I'm starting a new D&D5e table with 6 players. As the sessions will be played during the week, mostly at night, and most of us need to be up by the morning the next day, our time is hard-limited to 4 hours. As the DM, I would like the sessions to not feel "interrupted", i.e., I would like to not finish the session inside a dungeon in a completely random place. I am a bit traumatized by Death House from CoS, which should be a One Shot and actually took us 4 sessions. (four of the 6 players on this table were in the mentioned Death House)
Three of the 6 players are used to D&D5e enough to keep it flowing continuously, while one is not as used to it and still pauses sometimes, mainly on combat, to wonder what she can do, and the other two have never played an RPG before, except for a one shot of CoC we had last week.
The adventure we're going to play is LMoP, with a slight different hook, which will take some extra time, because they will present their characters to me and talk about their goals and background, which would usually be made in Session 0.
How can I estimate how long an adventure will be, so I can prepare in advance some good break points where the session doesn't seem abruptly interrupted? In my specific case, how can I estimate how long will Goblin's Arrows (Chapter 1 from LMoP) will take, taking into account the experience of my players?
The Goblin's Arrows, as an example, doesn't seem to have good break points by itself.
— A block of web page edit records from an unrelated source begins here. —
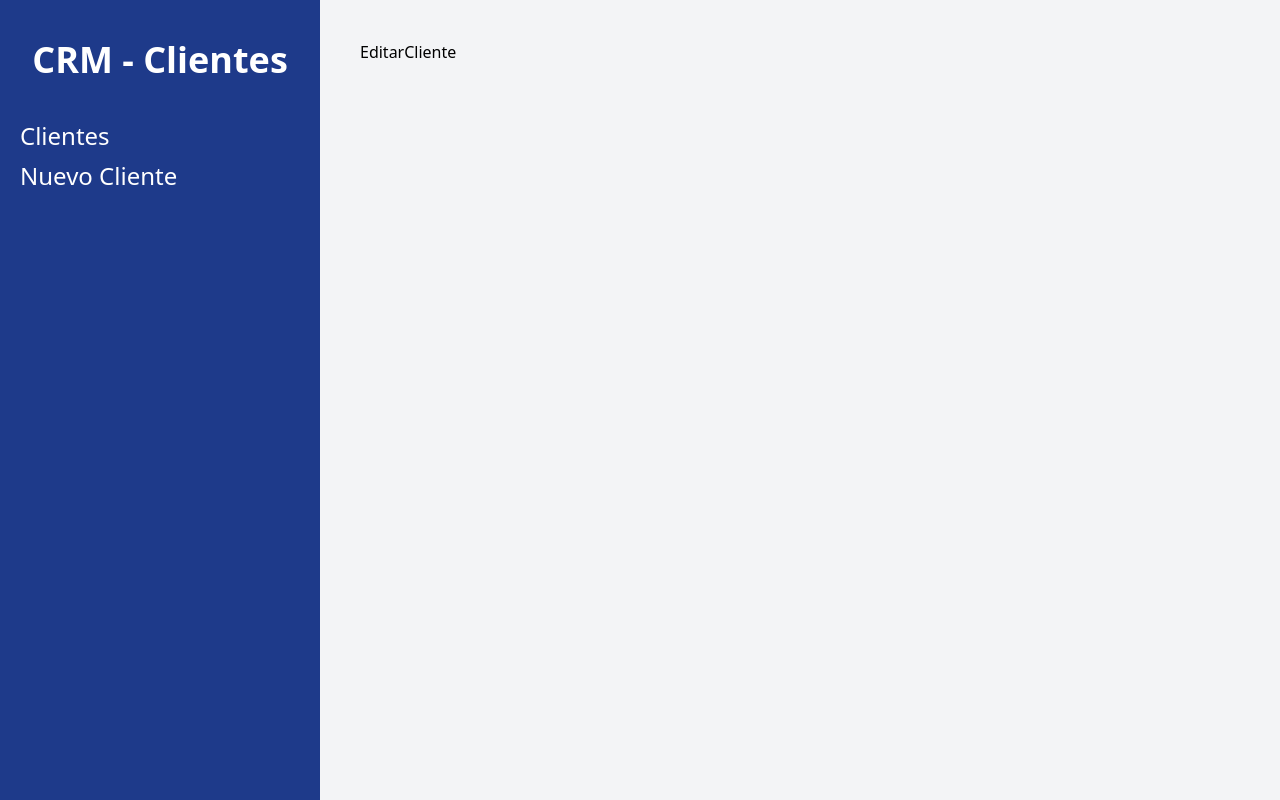
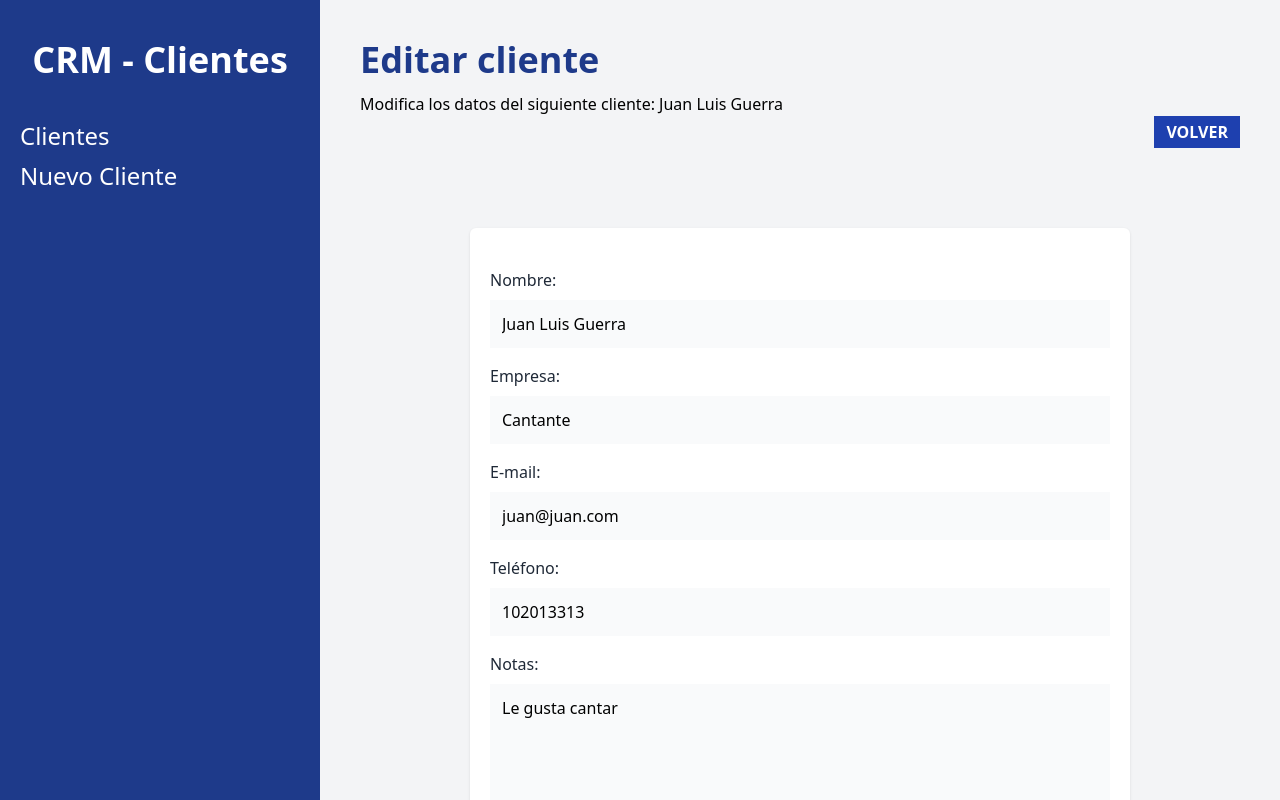
Before and after one commit to luisrlwev/crm-react, a React (Vite) app: page /clientes/1/editar in a window 1280 px wide. Built offline with nearby package versions, Linux system fonts and the light colour scheme; data requests are answered from the project's data file.

Commit message:
Se logró editar algun cliente - clase 177

```diff
--- a/db.json
+++ b/db.json
@@ -1,11 +1,12 @@
 {
   "clientes": [
     {
-      "id": 1,
-      "nombre": "Juan",
-      "telefono": 102013313,
+      "nombre": "Juan Luis Guerra",
+      "empresa": "Cantante",
       "email": "juan@juan.com",
-      "empresa": "Codigo Con Juan"
+      "telefono": "102013313",
+      "notas": "Le gusta cantar",
+      "id": 1
     },
     {
       "id": 2,
--- a/src/components/Formulario.jsx
+++ b/src/components/Formulario.jsx
@@ -12,6 +12,7 @@
                     className="mt-2 block w-full p-3 bg-gray-50"
                     placeholder="Nombre del Cliente"
                     name="nombre"
+                    defaultValue={cliente?.nombre}
                 />
             </div>
             <div className="mb-4">
@@ -25,6 +26,7 @@
                     className="mt-2 block w-full p-3 bg-gray-50"
                     placeholder="Empresa del Cliente"
                     name="empresa"
+                    defaultValue={cliente?.empresa}
                 />
             </div>
 
@@ -39,6 +41,7 @@
                     className="mt-2 block w-full p-3 bg-gray-50"
                     placeholder="Email del Cliente"
                     name="email"
+                    defaultValue={cliente?.email}
                 />
             </div>
 
@@ -53,6 +56,7 @@
                     className="mt-2 block w-full p-3 bg-gray-50"
                     placeholder="Teléfono del Cliente"
                     name="telefono"
+                    defaultValue={cliente?.telefono}
                 />
             </div>
 
@@ -68,6 +72,7 @@
                     className="mt-2 block w-full p-3 bg-gray-50 h-40 align-self"
                     placeholder="Notas del Cliente"
                     name="notas"
+                    defaultValue={cliente?.notas}
                 />
             </div>
         </>
--- a/src/data/clientes.js
+++ b/src/data/clientes.js
@@ -24,3 +24,18 @@
         console.log(error)
     }
 }
+
+export async function actualizarCliente(id, datos) {
+    try {
+        const respuesta = await fetch(`${import.meta.env.VITE_API_URL}/${id}`, {
+            method: 'PUT',
+            body: JSON.stringify(datos),
+            headers: {
+                'Content-Type': 'application/json'
+            }
+        })
+        await respuesta.json()
+    } catch (error) {
+        console.log(error)
+    }
+}
--- a/src/main.jsx
+++ b/src/main.jsx
@@ -5,7 +5,7 @@
 import Layout from './components/Layout'
 import NuevoCliente, { action as nuevoClienteAction } from './pages/NuevoCliente'
 import Index, { loader as clientesLoader } from './pages/Index'
-import EditarCliente, {loader as editarClienteLoader } from './pages/EditarCliente'
+import EditarCliente, {loader as editarClienteLoader, action as editarClienteAction } from './pages/EditarCliente'
 import ErrorPage from './components/ErrorPage'
 
 const router = createBrowserRouter([
@@ -22,12 +22,14 @@
       {
         path: '/clientes/nuevo',
         element: <NuevoCliente/>,
-        action: nuevoClienteAction
+        action: nuevoClienteAction,
+        errorElement: <ErrorPage/>
       },
       {
         path: '/clientes/:clienteId/editar',
         element: <EditarCliente/>,
         loader: editarClienteLoader,
+        action: editarClienteAction,
         errorElement: <ErrorPage/>
       }
     ]
--- a/src/pages/EditarCliente.jsx
+++ b/src/pages/EditarCliente.jsx
@@ -1,4 +1,7 @@
-import { obtenerCliente } from "../data/Clientes"
+import { Form, useNavigate, useLoaderData, useActionData, redirect } from "react-router-dom"
+import { obtenerCliente, actualizarCliente } from "../data/Clientes"
+import Formulario from "../components/Formulario"
+import Error from "../components/Error"
 
 export async function loader({params}) {
     const cliente = await obtenerCliente(params.clienteId)
@@ -11,9 +14,64 @@
     return cliente
 }
 
+export async function action ({request, params}){
+  const formData = await request.formData()
+  const datos = Object.fromEntries(formData)
+  const email = formData.get('email')
+
+  // Validación
+  const errores = []
+  if(Object.values(datos).includes('')){
+    errores.push('Todos los campos son obligatorios')
+  }
+
+  // Validación del email
+  let regex = new RegExp("([!#-'*+/-9=?A-Z^-~-]+(\.[!#-'*+/-9=?A-Z^-~-]+)*|\"\(\[\]!#-[^-~ \t]|(\\[\t -~]))+\")@([!#-'*+/-9=?A-Z^-~-]+(\.[!#-'*+/-9=?A-Z^-~-]+)*|\[[\t -Z^-~]*])");
+  if(!regex.test(email)){
+    errores.push('El email no es válido')
+  }
+
+  // Retornar datos si hay errores
+  if(Object.keys(errores).length){
+    return errores
+  }
+
+  // Actualizar el cliente en la bd
+  await actualizarCliente(params.clienteId, datos)
+  return redirect('/');
+}
+
 function EditarCliente() {
+
+    const navigate = useNavigate()
+    const cliente = useLoaderData()
+    const errores = useActionData()
+
   return (
-    <div>EditarCliente</div>
+    <>
+      <h1 className='font-black text-4xl text-blue-900'>Editar cliente</h1>
+      <p className='mt-3'>Modifica los datos del siguiente cliente: {cliente.nombre}</p>
+
+      <div className='flex justify-end'>
+        <button className='bg-blue-800 text-white px-3 py-1 font-bold uppercase' onClick={() => navigate(-1)}>
+          Volver
+        </button>
+      </div>
+
+      <div className="bg-white shadow rounded-md md:w-3/4 mx-auto px-5 py-10 mt-20">
+
+        {errores?.length && errores.map( ( error, i ) => <Error key={i}>{error}</Error>)}
+
+        <Form
+          method="post"
+        >
+          <Formulario
+            cliente={cliente}
+          />
+          <input type="submit" className="mt-5 w-full bg-blue-800 p-3 uppercase font-bold text-white text-lg rounded-md" value="Guardar cambios"/>
+        </Form>
+      </div>
+    </>
   )
 }
 
--- a/src/pages/NuevoCliente.jsx
+++ b/src/pages/NuevoCliente.jsx
@@ -5,9 +5,7 @@
 
 export async function action({request}) {
   const formData = await request.formData()
-
   const datos = Object.fromEntries(formData)
-
   const email = formData.get('email')
 
   // Validación
@@ -16,6 +14,7 @@
     errores.push('Todos los campos son obligatorios')
   }
 
+  // Validación del email
   let regex = new RegExp("([!#-'*+/-9=?A-Z^-~-]+(\.[!#-'*+/-9=?A-Z^-~-]+)*|\"\(\[\]!#-[^-~ \t]|(\\[\t -~]))+\")@([!#-'*+/-9=?A-Z^-~-]+(\.[!#-'*+/-9=?A-Z^-~-]+)*|\[[\t -Z^-~]*])");
   if(!regex.test(email)){
     errores.push('El email no es válido')
@@ -26,6 +25,7 @@
     return errores
   }
 
+  // Agregar el cliente a la bd
   await agregarCliente(datos)
   return redirect('/');
 }
```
Ending the session as soon as they defeat the ambush is way too early, I suppose, and if they go straight forward to the Cragmaw Hideout, there is no resting point or any moment where we could pause. How can I know that there will be enough time to finish the dungeon, and, if not, estimate where they should be by our time limit?
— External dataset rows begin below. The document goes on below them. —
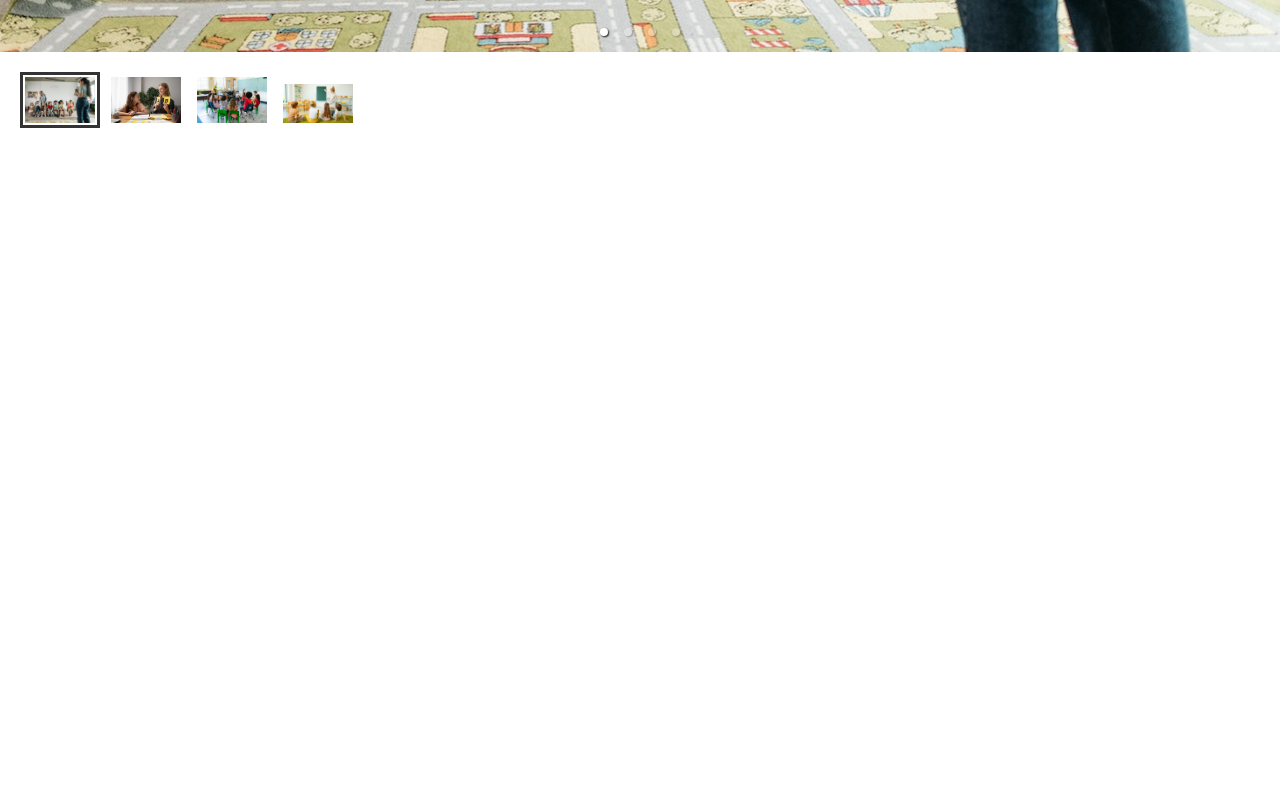
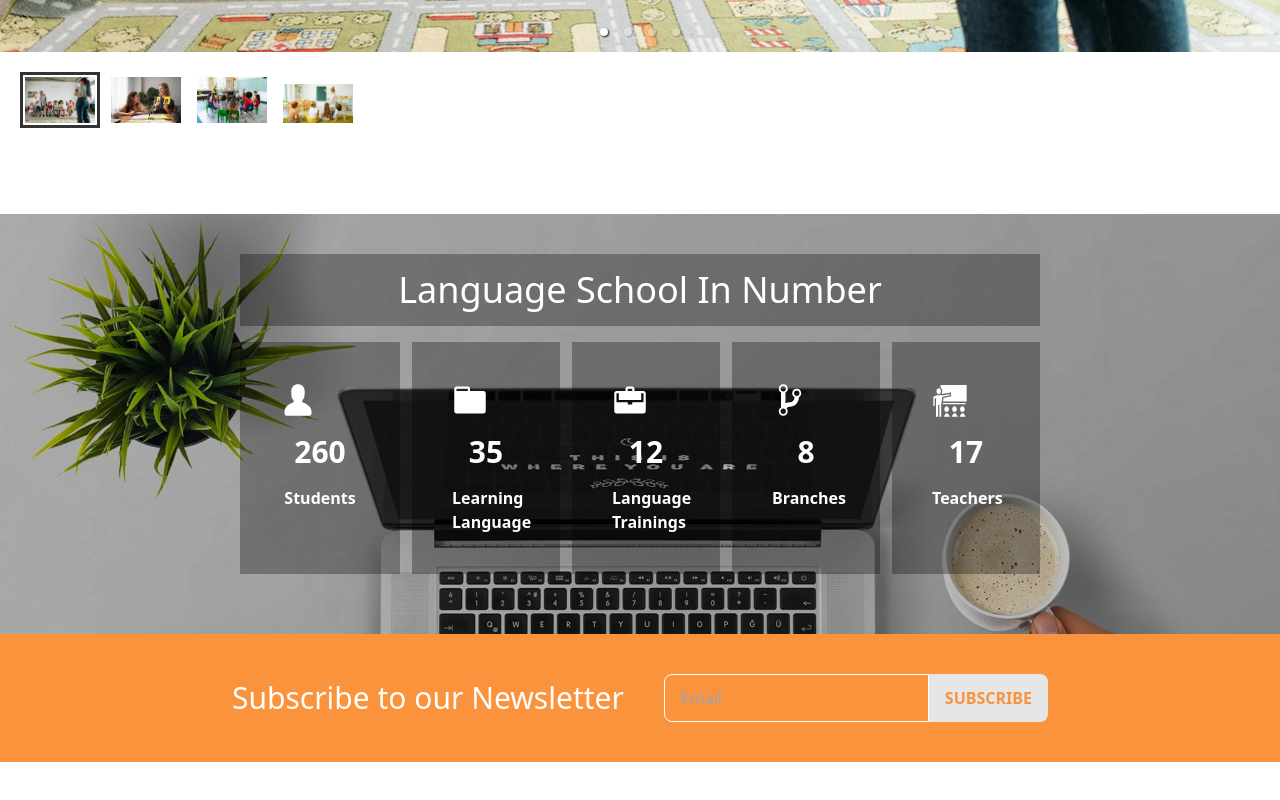
Before and after one commit to Soikat07/Language-Hub-Client, a React (Vite) app: page / in a window 1280 px wide. Shown: the part 895-1695 px from the top of the page. Before the commit the page ends 1049 px from the top, so only its background shows below. Built offline with nearby package versions, Linux system fonts and the light colour scheme; no server answers.

Commit message:
extra section add

```diff
--- /dev/null
+++ b/src/pages/Home/ExtraSection/ExtraSection.css
@@ -0,0 +1,4 @@
+.feature-section{
+  background-image: url(../../../assets/extrasectionBackground.jpg);
+  background-size:cover;
+}
--- /dev/null
+++ b/src/pages/Home/ExtraSection/ExtraSection.jsx
@@ -0,0 +1,69 @@
+import './ExtraSection.css'
+import { GoPerson, GoFileDirectory, GoGitBranch,GoBriefcase } from 'react-icons/go';
+import { GiTeacher } from 'react-icons/gi';
+
+const ExtraSection = () => {
+  return (
+    <section className="feature-section my-20 bg-fixed text-center">
+      <div className="p-10 text-white bg-black bg-opacity-25">
+        <div className='bg-black bg-opacity-30 p-4 mb-4 w-4/6 mx-auto'>
+          <h3 className="text-4xl">Language School In Number</h3>
+        </div>
+        <div className="grid grid-cols-5 space-x-3 w-4/6 mx-auto">
+          <div className="bg-black  bg-opacity-30 p-10 mb-5 font-bold">
+            <span className="text-4xl">
+              <GoPerson />
+            </span>
+            <h2 className="text-3xl my-4">260</h2>
+            <h4>Students</h4>
+          </div>
+          <div className="bg-black  bg-opacity-30 p-10 mb-5 font-bold">
+            <span className="text-4xl">
+              <GoFileDirectory />
+            </span>
+            <h2 className="text-3xl my-4">35</h2>
+            <h4>Learning Language</h4>
+          </div>
+          <div className="bg-black  bg-opacity-30 p-10 mb-5 font-bold">
+            <span className="text-4xl">
+              <GoBriefcase />
+            </span>
+            <h2 className="text-3xl my-4">12</h2>
+            <h4>Language Trainings</h4>
+          </div>
+          <div className="bg-black  bg-opacity-30 p-10 mb-5 font-bold">
+            <span className="text-4xl">
+              <GoGitBranch />
+            </span>
+            <h2 className="text-3xl my-4">8</h2>
+            <h4>Branches</h4>
+          </div>
+          <div className="bg-black  bg-opacity-30 p-10 mb-5 font-bold">
+            <span className="text-4xl">
+              <GiTeacher />
+            </span>
+            <h2 className="text-3xl my-4">17</h2>
+            <h4>Teachers</h4>
+          </div>
+        </div>
+      </div>
+      <div className="flex justify-center items-center p-10 bg-orange-400">
+        <h2 className="text-white text-3xl mr-10">
+          Subscribe to our Newsletter
+        </h2>
+        <div className="form-control">
+          <label className="input-group">
+            <input
+              type="email"
+              placeholder="Email"
+              className="input input-bordered bg-opacity-0 border-white"
+            />
+            <span className="text-orange-400 font-bold">SUBSCRIBE</span>
+          </label>
+        </div>
+      </div>
+    </section>
+  );
+};
+
+export default ExtraSection;
--- a/src/pages/Home/Home/Home.jsx
+++ b/src/pages/Home/Home/Home.jsx
@@ -1,10 +1,12 @@
 import Banner from "../Banner/Banner";
+import ExtraSection from "../ExtraSection/ExtraSection";
 
 
 const Home = () => {
   return (
     <div>
-      <Banner/>
+      <Banner />
+      <ExtraSection/>
     </div>
   );
 };
```
Also changed, not shown: src/assets/extrasectionBackground.jpg (added), src/pages/Home/Banner/Banner.jsx (indentation only).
Note: I know that, in the end, it all depends on how my players will behave, if they are going straight forward to the goals or if they are going to take their time and this is a hard question for a sandbox adventure, but as I said, the point is to make a (not completely precise) estimation.
While the question itself is related to this one, the answers seemed to focus more on what the DM should prepare to not have a too short or too long session, while I am more interested on how can I prepare a good point to finish the session. Also my question is specific to D&D 5e and LMoP.